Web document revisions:
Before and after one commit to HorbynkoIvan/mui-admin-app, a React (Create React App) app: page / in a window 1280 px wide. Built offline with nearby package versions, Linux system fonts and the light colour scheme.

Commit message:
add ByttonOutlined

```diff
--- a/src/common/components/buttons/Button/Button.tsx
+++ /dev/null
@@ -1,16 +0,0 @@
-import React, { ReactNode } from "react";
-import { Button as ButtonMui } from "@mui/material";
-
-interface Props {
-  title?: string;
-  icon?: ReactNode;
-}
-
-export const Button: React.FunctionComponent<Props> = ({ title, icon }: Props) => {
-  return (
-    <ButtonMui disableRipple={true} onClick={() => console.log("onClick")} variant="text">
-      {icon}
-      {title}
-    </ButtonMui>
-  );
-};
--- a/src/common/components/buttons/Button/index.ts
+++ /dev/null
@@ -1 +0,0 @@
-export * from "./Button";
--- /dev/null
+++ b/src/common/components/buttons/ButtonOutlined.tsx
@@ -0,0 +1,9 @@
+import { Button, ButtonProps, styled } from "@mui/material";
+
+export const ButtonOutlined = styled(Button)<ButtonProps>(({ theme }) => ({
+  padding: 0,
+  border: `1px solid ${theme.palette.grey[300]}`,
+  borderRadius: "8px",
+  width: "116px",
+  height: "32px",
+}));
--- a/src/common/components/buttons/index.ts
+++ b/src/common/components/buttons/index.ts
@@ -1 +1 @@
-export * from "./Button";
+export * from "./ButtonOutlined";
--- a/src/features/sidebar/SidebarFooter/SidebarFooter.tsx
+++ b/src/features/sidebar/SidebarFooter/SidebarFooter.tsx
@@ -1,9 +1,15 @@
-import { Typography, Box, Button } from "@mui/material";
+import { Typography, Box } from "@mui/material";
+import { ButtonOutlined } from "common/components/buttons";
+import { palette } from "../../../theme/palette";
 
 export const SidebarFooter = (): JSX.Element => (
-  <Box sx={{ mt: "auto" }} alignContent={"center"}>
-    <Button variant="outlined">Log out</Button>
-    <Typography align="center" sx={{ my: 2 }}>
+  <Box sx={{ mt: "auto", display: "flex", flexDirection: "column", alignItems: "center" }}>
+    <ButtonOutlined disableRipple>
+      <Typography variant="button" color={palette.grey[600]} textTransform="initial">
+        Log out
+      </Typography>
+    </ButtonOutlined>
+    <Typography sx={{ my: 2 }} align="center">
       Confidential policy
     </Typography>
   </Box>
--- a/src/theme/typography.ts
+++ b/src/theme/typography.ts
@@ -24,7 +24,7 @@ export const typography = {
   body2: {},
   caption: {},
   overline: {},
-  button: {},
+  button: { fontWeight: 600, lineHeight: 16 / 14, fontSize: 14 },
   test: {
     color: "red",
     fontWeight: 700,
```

*AIM OF THE TASK*. Print all of the records, leaving each one exactly as it appears above.

*RESPONSE FOR THIS EXERCISE*.
Before and after one commit to HorbynkoIvan/mui-admin-app, a React (Create React App) app: page / in a window 1280 px wide. Built offline with nearby package versions, Linux system fonts and the light colour scheme.

Commit message:
add ByttonOutlined

```diff
--- a/src/common/components/buttons/Button/Button.tsx
+++ /dev/null
@@ -1,16 +0,0 @@
-import React, { ReactNode } from "react";
-import { Button as ButtonMui } from "@mui/material";
-
-interface Props {
-  title?: string;
-  icon?: ReactNode;
-}
-
-export const Button: React.FunctionComponent<Props> = ({ title, icon }: Props) => {
-  return (
-    <ButtonMui disableRipple={true} onClick={() => console.log("onClick")} variant="text">
-      {icon}
-      {title}
-    </ButtonMui>
-  );
-};
--- a/src/common/components/buttons/Button/index.ts
+++ /dev/null
@@ -1 +0,0 @@
-export * from "./Button";
--- /dev/null
+++ b/src/common/components/buttons/ButtonOutlined.tsx
@@ -0,0 +1,9 @@
+import { Button, ButtonProps, styled } from "@mui/material";
+
+export const ButtonOutlined = styled(Button)<ButtonProps>(({ theme }) => ({
+  padding: 0,
+  border: `1px solid ${theme.palette.grey[300]}`,
+  borderRadius: "8px",
+  width: "116px",
+  height: "32px",
+}));
--- a/src/common/components/buttons/index.ts
+++ b/src/common/components/buttons/index.ts
@@ -1 +1 @@
-export * from "./Button";
+export * from "./ButtonOutlined";
--- a/src/features/sidebar/SidebarFooter/SidebarFooter.tsx
+++ b/src/features/sidebar/SidebarFooter/SidebarFooter.tsx
@@ -1,9 +1,15 @@
-import { Typography, Box, Button } from "@mui/material";
+import { Typography, Box } from "@mui/material";
+import { ButtonOutlined } from "common/components/buttons";
+import { palette } from "../../../theme/palette";
 
 export const SidebarFooter = (): JSX.Element => (
-  <Box sx={{ mt: "auto" }} alignContent={"center"}>
-    <Button variant="outlined">Log out</Button>
-    <Typography align="center" sx={{ my: 2 }}>
+  <Box sx={{ mt: "auto", display: "flex", flexDirection: "column", alignItems: "center" }}>
+    <ButtonOutlined disableRipple>
+      <Typography variant="button" color={palette.grey[600]} textTransform="initial">
+        Log out
+      </Typography>
+    </ButtonOutlined>
+    <Typography sx={{ my: 2 }} align="center">
       Confidential policy
     </Typography>
   </Box>
--- a/src/theme/typography.ts
+++ b/src/theme/typography.ts
@@ -24,7 +24,7 @@ export const typography = {
   body2: {},
   caption: {},
   overline: {},
-  button: {},
+  button: { fontWeight: 600, lineHeight: 16 / 14, fontSize: 14 },
   test: {
     color: "red",
     fontWeight: 700,
```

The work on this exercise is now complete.